> Brief
Because the copy must hold no pictures, return the data below with all of its words intact.

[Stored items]
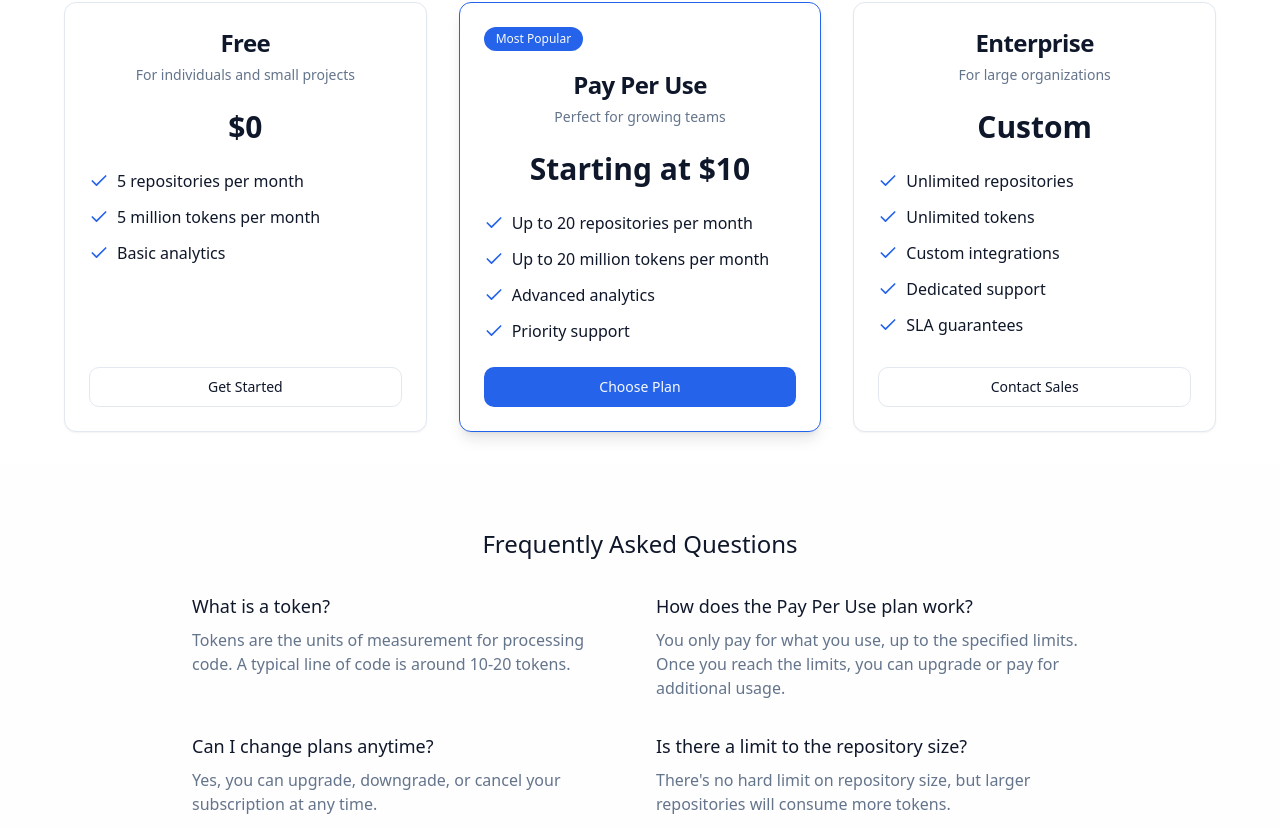
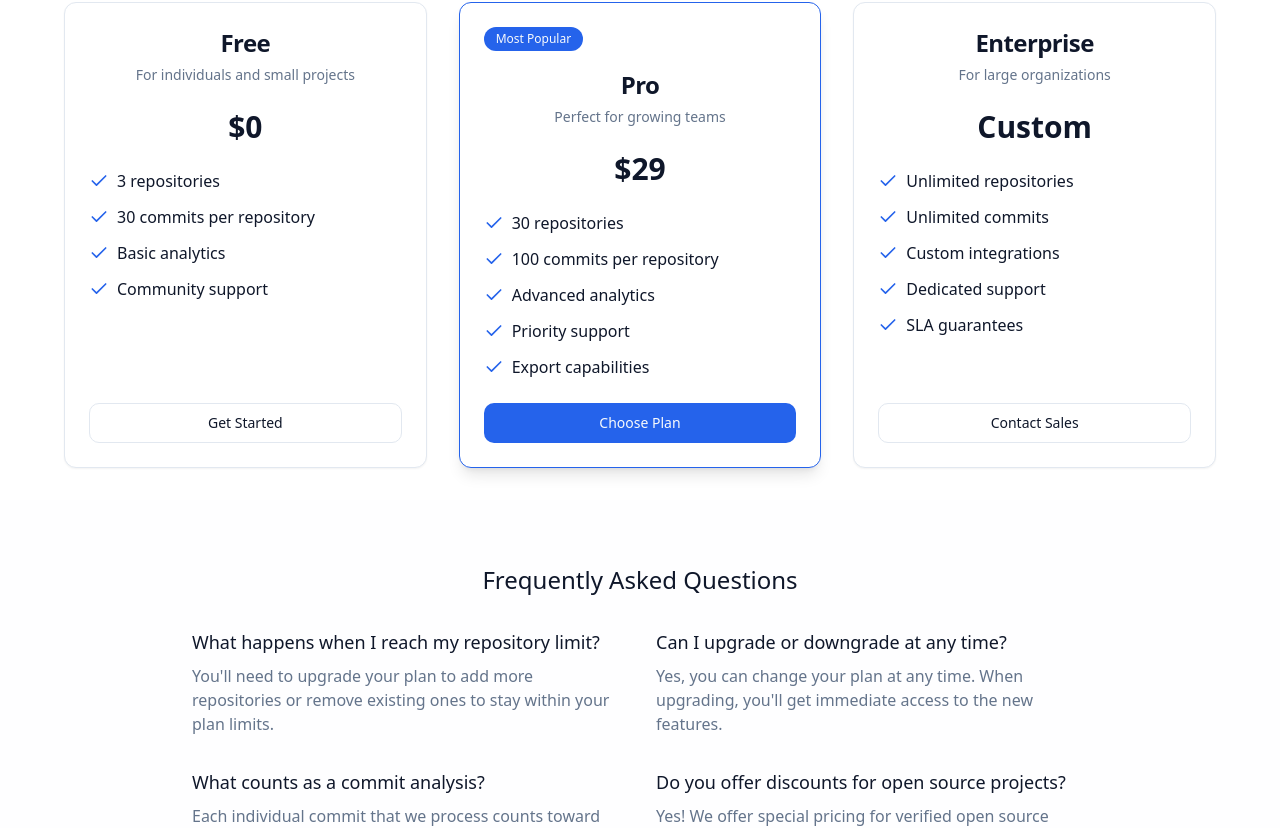
Before and after one commit to SneyX/chronocode-explainer-22, a React (Vite) app: page /pricing in a window 1280 px wide. Shown: the part 286-1114 px from the top of the page. Built offline with nearby package versions, Linux system fonts and the light colour scheme.

Commit message:
Add pricing tiers
Implement free, pro, and enterprise pricing tiers with different limits on repository and commit analysis.

```diff
--- a/src/pages/Pricing.tsx
+++ b/src/pages/Pricing.tsx
@@ -1,8 +1,9 @@
+
 import Navbar from "@/components/Navbar";
 import Footer from "@/components/Footer";
 import { Button } from "@/components/ui/button";
 import { Card, CardContent, CardDescription, CardFooter, CardHeader, CardTitle } from "@/components/ui/card";
-import { Check, GitBranch } from "lucide-react";
+import { Check } from "lucide-react";
 
 const PricingCard = ({
   title,
@@ -71,22 +72,24 @@ const Pricing = () => {
                 price="$0"
                 description="For individuals and small projects"
                 features={[
-                  "5 repositories per month",
-                  "5 million tokens per month",
-                  "Basic analytics"
+                  "3 repositories",
+                  "30 commits per repository",
+                  "Basic analytics",
+                  "Community support"
                 ]}
                 ctaText="Get Started"
               />
 
               <PricingCard
-                title="Pay Per Use"
-                price="Starting at $10"
+                title="Pro"
+                price="$29"
                 description="Perfect for growing teams"
                 features={[
-                  "Up to 20 repositories per month",
-                  "Up to 20 million tokens per month",
+                  "30 repositories",
+                  "100 commits per repository",
                   "Advanced analytics",
-                  "Priority support"
+                  "Priority support",
+                  "Export capabilities"
                 ]}
                 popular={true}
                 ctaText="Choose Plan"
@@ -98,7 +101,7 @@ const Pricing = () => {
                 description="For large organizations"
                 features={[
                   "Unlimited repositories",
-                  "Unlimited tokens",
+                  "Unlimited commits",
                   "Custom integrations",
                   "Dedicated support",
                   "SLA guarantees"
@@ -115,23 +118,23 @@ const Pricing = () => {
 
             <div className="grid grid-cols-1 md:grid-cols-2 gap-8 max-w-4xl mx-auto text-left">
               <div>
-                <h3 className="text-lg font-medium mb-2">What is a token?</h3>
-                <p className="text-muted-foreground">Tokens are the units of measurement for processing code. A typical line of code is around 10-20 tokens.</p>
+                <h3 className="text-lg font-medium mb-2">What happens when I reach my repository limit?</h3>
+                <p className="text-muted-foreground">You'll need to upgrade your plan to add more repositories or remove existing ones to stay within your plan limits.</p>
               </div>
 
               <div>
-                <h3 className="text-lg font-medium mb-2">How does the Pay Per Use plan work?</h3>
-                <p className="text-muted-foreground">You only pay for what you use, up to the specified limits. Once you reach the limits, you can upgrade or pay for additional usage.</p>
+                <h3 className="text-lg font-medium mb-2">Can I upgrade or downgrade at any time?</h3>
+                <p className="text-muted-foreground">Yes, you can change your plan at any time. When upgrading, you'll get immediate access to the new features.</p>
               </div>
 
               <div>
-                <h3 className="text-lg font-medium mb-2">Can I change plans anytime?</h3>
-                <p className="text-muted-foreground">Yes, you can upgrade, downgrade, or cancel your subscription at any time.</p>
+                <h3 className="text-lg font-medium mb-2">What counts as a commit analysis?</h3>
+                <p className="text-muted-foreground">Each individual commit that we process counts toward your plan limit. Large repositories with many commits may reach limits faster.</p>
               </div>
 
               <div>
-                <h3 className="text-lg font-medium mb-2">Is there a limit to the repository size?</h3>
-                <p className="text-muted-foreground">There's no hard limit on repository size, but larger repositories will consume more tokens.</p>
+                <h3 className="text-lg font-medium mb-2">Do you offer discounts for open source projects?</h3>
+                <p className="text-muted-foreground">Yes! We offer special pricing for verified open source projects. Contact us for more information.</p>
               </div>
             </div>
           </div>
```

> Task result
Before and after one commit to SneyX/chronocode-explainer-22, a React (Vite) app: page /pricing in a window 1280 px wide. Shown: the part 286-1114 px from the top of the page. Built offline with nearby package versions, Linux system fonts and the light colour scheme.

Commit message:
Add pricing tiers
Implement free, pro, and enterprise pricing tiers with different limits on repository and commit analysis.

```diff
--- a/src/pages/Pricing.tsx
+++ b/src/pages/Pricing.tsx
@@ -1,8 +1,9 @@
+
 import Navbar from "@/components/Navbar";
 import Footer from "@/components/Footer";
 import { Button } from "@/components/ui/button";
 import { Card, CardContent, CardDescription, CardFooter, CardHeader, CardTitle } from "@/components/ui/card";
-import { Check, GitBranch } from "lucide-react";
+import { Check } from "lucide-react";
 
 const PricingCard = ({
   title,
@@ -71,22 +72,24 @@ const Pricing = () => {
                 price="$0"
                 description="For individuals and small projects"
                 features={[
-                  "5 repositories per month",
-                  "5 million tokens per month",
-                  "Basic analytics"
+                  "3 repositories",
+                  "30 commits per repository",
+                  "Basic analytics",
+                  "Community support"
                 ]}
                 ctaText="Get Started"
               />
 
               <PricingCard
-                title="Pay Per Use"
-                price="Starting at $10"
+                title="Pro"
+                price="$29"
                 description="Perfect for growing teams"
                 features={[
-                  "Up to 20 repositories per month",
-                  "Up to 20 million tokens per month",
+                  "30 repositories",
+                  "100 commits per repository",
                   "Advanced analytics",
-                  "Priority support"
+                  "Priority support",
+                  "Export capabilities"
                 ]}
                 popular={true}
                 ctaText="Choose Plan"
@@ -98,7 +101,7 @@ const Pricing = () => {
                 description="For large organizations"
                 features={[
                   "Unlimited repositories",
-                  "Unlimited tokens",
+                  "Unlimited commits",
                   "Custom integrations",
                   "Dedicated support",
                   "SLA guarantees"
@@ -115,23 +118,23 @@ const Pricing = () => {
 
             <div className="grid grid-cols-1 md:grid-cols-2 gap-8 max-w-4xl mx-auto text-left">
               <div>
-                <h3 className="text-lg font-medium mb-2">What is a token?</h3>
-                <p className="text-muted-foreground">Tokens are the units of measurement for processing code. A typical line of code is around 10-20 tokens.</p>
+                <h3 className="text-lg font-medium mb-2">What happens when I reach my repository limit?</h3>
+                <p className="text-muted-foreground">You'll need to upgrade your plan to add more repositories or remove existing ones to stay within your plan limits.</p>
               </div>
 
               <div>
-                <h3 className="text-lg font-medium mb-2">How does the Pay Per Use plan work?</h3>
-                <p className="text-muted-foreground">You only pay for what you use, up to the specified limits. Once you reach the limits, you can upgrade or pay for additional usage.</p>
+                <h3 className="text-lg font-medium mb-2">Can I upgrade or downgrade at any time?</h3>
+                <p className="text-muted-foreground">Yes, you can change your plan at any time. When upgrading, you'll get immediate access to the new features.</p>
               </div>
 
               <div>
-                <h3 className="text-lg font-medium mb-2">Can I change plans anytime?</h3>
-                <p className="text-muted-foreground">Yes, you can upgrade, downgrade, or cancel your subscription at any time.</p>
+                <h3 className="text-lg font-medium mb-2">What counts as a commit analysis?</h3>
+                <p className="text-muted-foreground">Each individual commit that we process counts toward your plan limit. Large repositories with many commits may reach limits faster.</p>
               </div>
 
               <div>
-                <h3 className="text-lg font-medium mb-2">Is there a limit to the repository size?</h3>
-                <p className="text-muted-foreground">There's no hard limit on repository size, but larger repositories will consume more tokens.</p>
+                <h3 className="text-lg font-medium mb-2">Do you offer discounts for open source projects?</h3>
+                <p className="text-muted-foreground">Yes! We offer special pricing for verified open source projects. Contact us for more information.</p>
               </div>
             </div>
           </div>
```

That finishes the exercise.